TASK PROMPT:
Print out the full material below, exact in every line, with no images included.

PROVIDED DATA:
- Opening Delimiter -

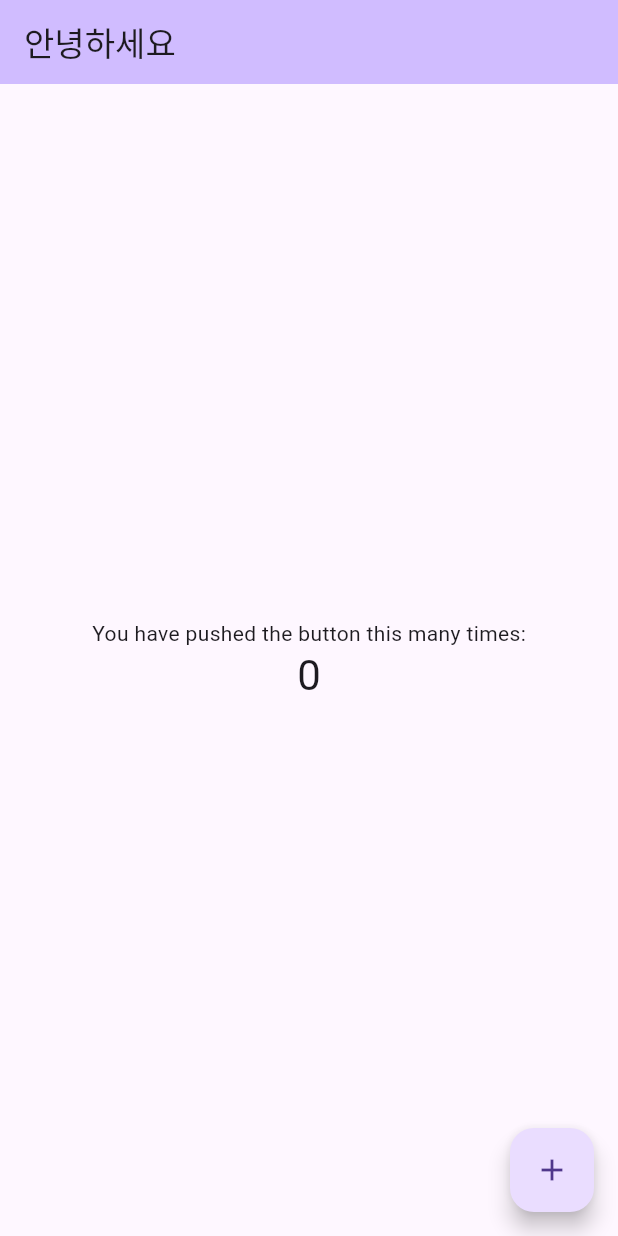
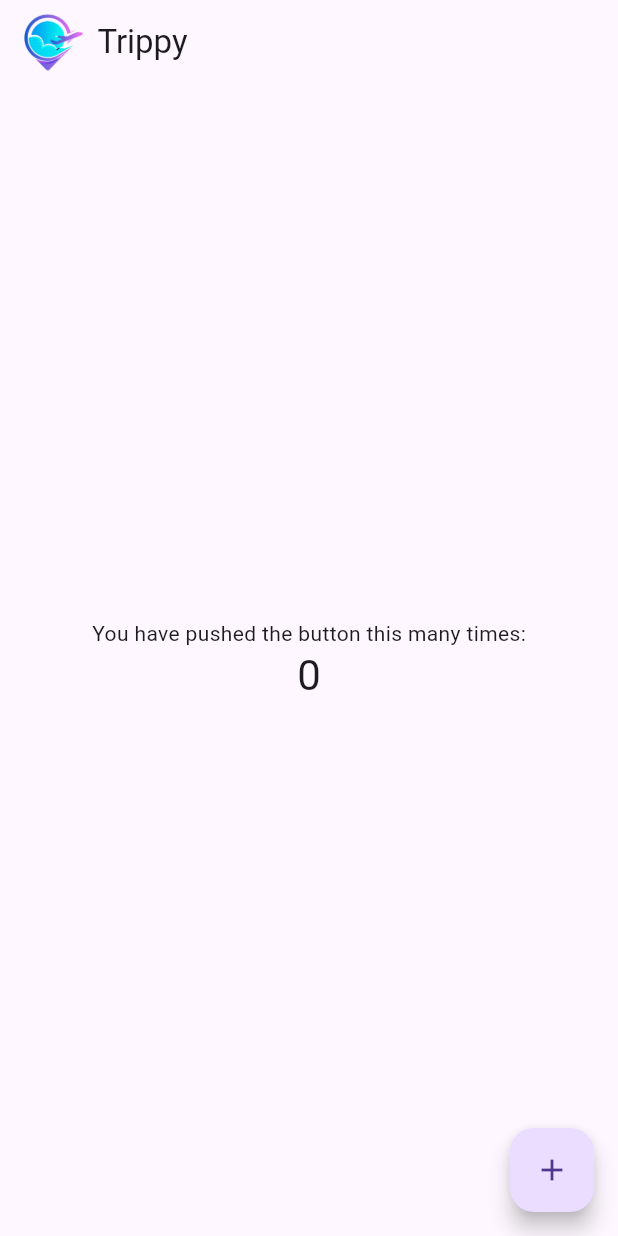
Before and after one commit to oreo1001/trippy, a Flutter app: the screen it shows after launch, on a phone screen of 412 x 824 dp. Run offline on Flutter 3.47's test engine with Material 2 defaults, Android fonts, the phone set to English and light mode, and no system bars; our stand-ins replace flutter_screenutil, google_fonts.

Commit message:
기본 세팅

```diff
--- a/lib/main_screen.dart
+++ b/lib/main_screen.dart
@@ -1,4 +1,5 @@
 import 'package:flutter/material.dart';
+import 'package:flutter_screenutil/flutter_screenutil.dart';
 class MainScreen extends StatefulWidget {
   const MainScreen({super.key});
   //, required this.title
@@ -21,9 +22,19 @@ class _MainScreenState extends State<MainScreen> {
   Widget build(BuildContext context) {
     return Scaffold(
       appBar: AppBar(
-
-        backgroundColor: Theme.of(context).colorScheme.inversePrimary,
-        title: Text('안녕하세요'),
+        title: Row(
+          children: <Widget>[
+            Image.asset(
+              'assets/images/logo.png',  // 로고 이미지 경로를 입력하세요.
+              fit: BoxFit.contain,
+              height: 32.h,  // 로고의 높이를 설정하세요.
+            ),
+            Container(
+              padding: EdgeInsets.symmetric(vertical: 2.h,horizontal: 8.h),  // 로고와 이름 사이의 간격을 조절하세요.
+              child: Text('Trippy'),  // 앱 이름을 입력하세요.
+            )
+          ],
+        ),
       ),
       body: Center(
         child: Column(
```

- Closing Delimiter -

SOLUTION FOR THIS TASK:
Before and after one commit to oreo1001/trippy, a Flutter app: the screen it shows after launch, on a phone screen of 412 x 824 dp. Run offline on Flutter 3.47's test engine with Material 2 defaults, Android fonts, the phone set to English and light mode, and no system bars; our stand-ins replace flutter_screenutil, google_fonts.

Commit message:
기본 세팅

```diff
--- a/lib/main_screen.dart
+++ b/lib/main_screen.dart
@@ -1,4 +1,5 @@
 import 'package:flutter/material.dart';
+import 'package:flutter_screenutil/flutter_screenutil.dart';
 class MainScreen extends StatefulWidget {
   const MainScreen({super.key});
   //, required this.title
@@ -21,9 +22,19 @@ class _MainScreenState extends State<MainScreen> {
   Widget build(BuildContext context) {
     return Scaffold(
       appBar: AppBar(
-
-        backgroundColor: Theme.of(context).colorScheme.inversePrimary,
-        title: Text('안녕하세요'),
+        title: Row(
+          children: <Widget>[
+            Image.asset(
+              'assets/images/logo.png',  // 로고 이미지 경로를 입력하세요.
+              fit: BoxFit.contain,
+              height: 32.h,  // 로고의 높이를 설정하세요.
+            ),
+            Container(
+              padding: EdgeInsets.symmetric(vertical: 2.h,horizontal: 8.h),  // 로고와 이름 사이의 간격을 조절하세요.
+              child: Text('Trippy'),  // 앱 이름을 입력하세요.
+            )
+          ],
+        ),
       ),
       body: Center(
         child: Column(
```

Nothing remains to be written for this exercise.